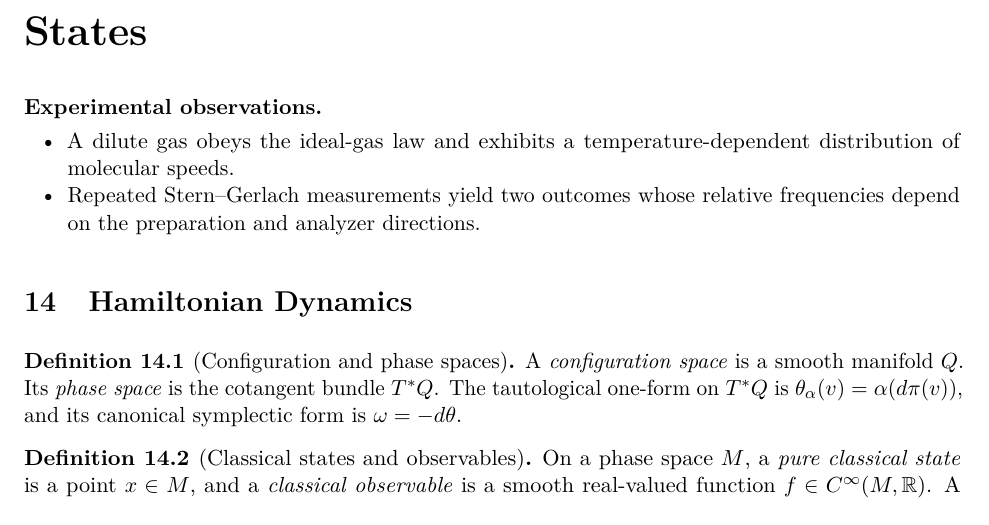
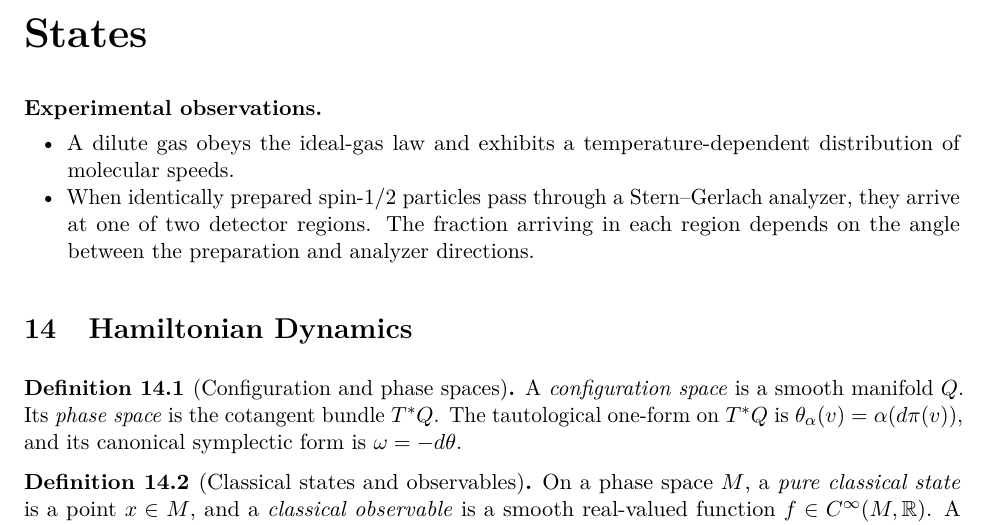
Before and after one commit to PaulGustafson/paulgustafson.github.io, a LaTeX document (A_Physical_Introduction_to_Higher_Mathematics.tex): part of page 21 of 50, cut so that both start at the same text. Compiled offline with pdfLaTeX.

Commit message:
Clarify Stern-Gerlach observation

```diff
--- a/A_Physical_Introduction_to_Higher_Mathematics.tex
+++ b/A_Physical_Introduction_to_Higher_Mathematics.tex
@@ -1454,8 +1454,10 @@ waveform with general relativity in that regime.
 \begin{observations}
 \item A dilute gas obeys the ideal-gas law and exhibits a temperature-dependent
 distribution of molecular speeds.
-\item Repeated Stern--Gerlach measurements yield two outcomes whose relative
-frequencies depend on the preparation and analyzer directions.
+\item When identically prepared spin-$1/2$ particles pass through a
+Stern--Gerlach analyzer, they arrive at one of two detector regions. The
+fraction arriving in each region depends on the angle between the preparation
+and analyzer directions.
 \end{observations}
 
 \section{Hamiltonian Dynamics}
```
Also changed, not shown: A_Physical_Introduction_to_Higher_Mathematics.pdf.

◇ ◇ ◇ ◇

> What the task requires
I'd like the number of lines in the listing above that contain the string "Gerlach", and only the number.

> Output below
3